Building information modeling (BIM) is a collaborative way of working, which provides everyone working on the project with accessible, accurate data. It leads to better communication, greater efficiency, more precise programmes and estimating and reduced risk.
When we think of BIM, we often think of better design coordination and improved constructability. But the real value can come after handover, when the owner or facility manager receives a complete and accurate set of information.
BIM use in complex projects is a great tool. BIM is capable of positively impacting all phases of a project life-cycle. BIM significantly enhances the project team’s ability to collaborate and use other innovative tools, from prefabrication to virtual models in the field.
With the support of a BIM coordinator, project managers can significantly improve quality, efficiency and schedule certainty for the principal.
A single, connected model improves communication within the design and construction teams and the parametric elements of the model create a robust database. The building owner and facility manager can utilize the data within the model during the occupation of the building. Harvesting the information in that database can help everyone be more efficient and also create new opportunities for revenue expansion.
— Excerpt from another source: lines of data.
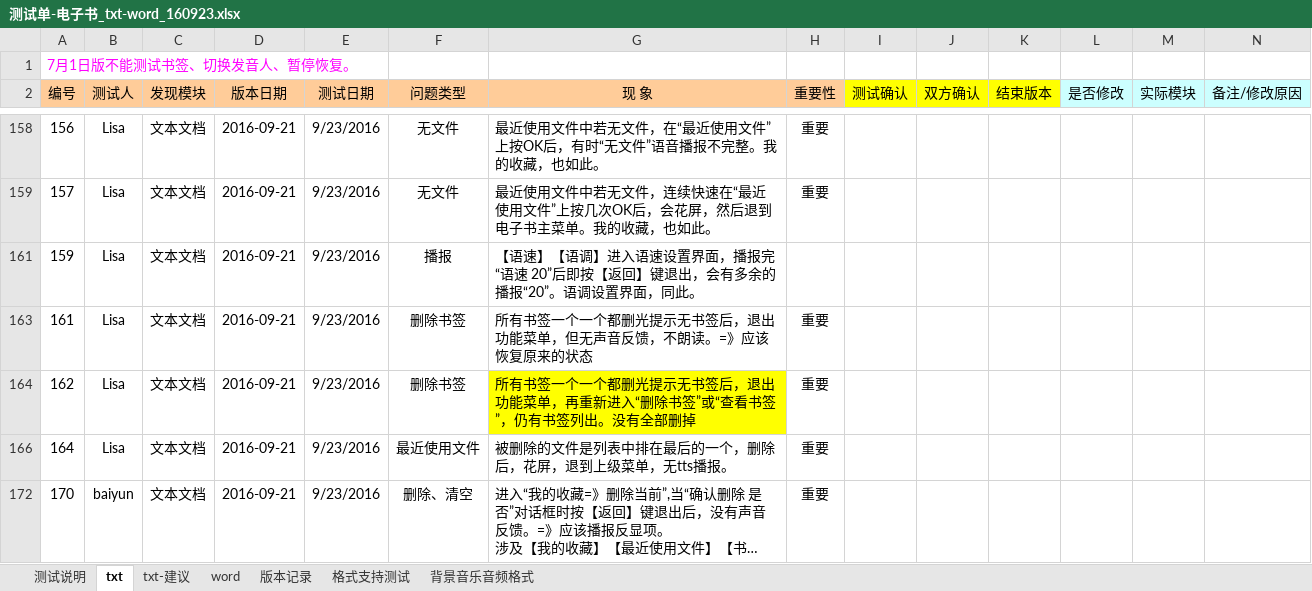
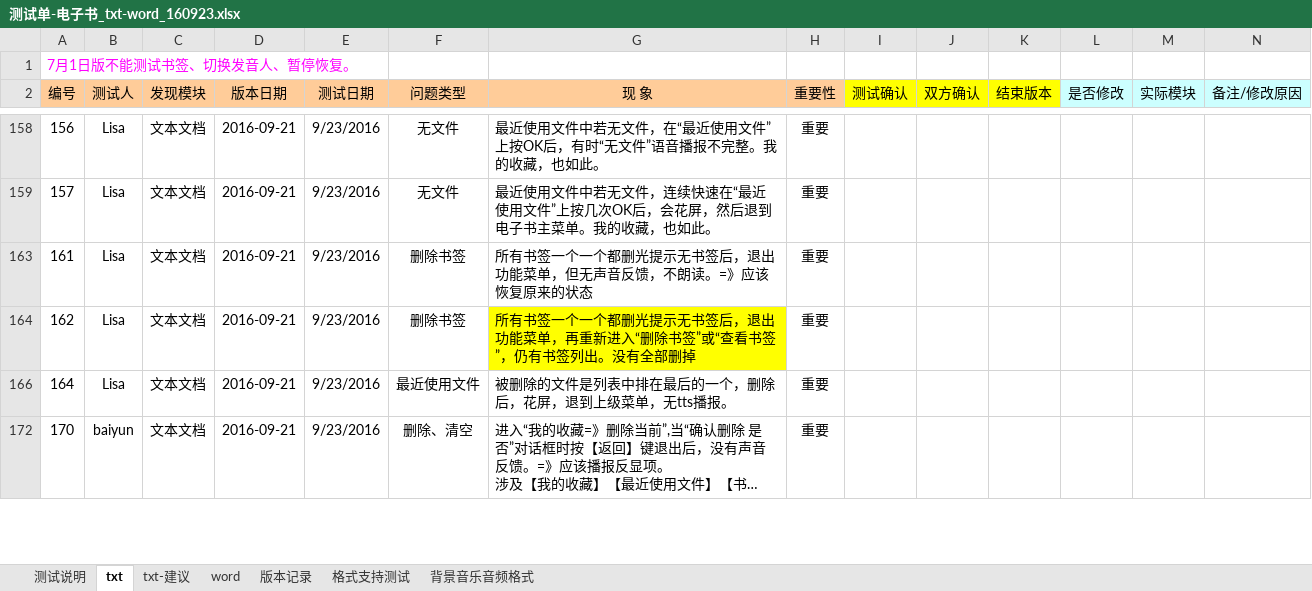
Before and after one commit to weizhiping/ebook, an Excel workbook: 测试单-电子书_txt-word_160923.xlsx, sheet txt, drawn as a sheet; only a part is shown, gaps mark what is left out; long unchanged cells end in …; values as stored, in another font and other column widths than the file's, no borders; conditional formats not drawn; rows hold the shown columns only; the diff names each change by its address in the sheet, - before the commit and + after, or states it on an @@ line.

```diff
--- a/测试单-电子书_txt-word_160923.xlsx (sheet txt)
+++ b/测试单-电子书_txt-word_160923.xlsx (sheet txt)
-row 161: 159 | Lisa | 文本文档 | 2016-09-21 | 9/23/2016 | 播报 | 【语速】【语调】进入语速设置界面，播报完“语速 20”后即按【返回】键退出，会有多余的播报“20”。语调设置界面，同此。
```
Also changed, not shown: hidden cells, 1 other file.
Modeling, instead of drawing, is the new paradigm, fostering new cooperation, innovation and building life-cycle savings.
We see BIM as an excellent tool to reduce risk, manage costs, and optimize schedules on complex building projects.
We have used BIM to develop the design of several complex projects over the recent years.
We have our own BIM servers and our team is extensively experienced in efficiently establishing an integral collaboration in the BIM model.
Results of using BIM are impressive:
- 20% reduction in build costs
- 30% reduction in costs over the lifetime of the building
- 30% to 40% reduction in risk, better predictability of outcomes
- 40% to 60% increase in the overall project quality
- 45% to 65% reduction in conflicts and re-work during construction.
Lean construction management applies the successful principle of lean management to construction projects and building sites.
The construction itself and the delivery or building process should be planned including all those involved, aiming at maximizing value, reducing lead times while reducing waste in complex projects.
The focus is on the whole projects and not on just speeding up individual steps or reducing individual costs, that might lead to increased costs elsewhere and on stimulating a long term scope and creating a partnership with those involved.
Besides control of processes, LCM also focuses on optimization of site logistics.
We understand lean construction as the “way to design production systems to minimize waste of materials, time, and effort in order to generate the maximum possible amount of value”.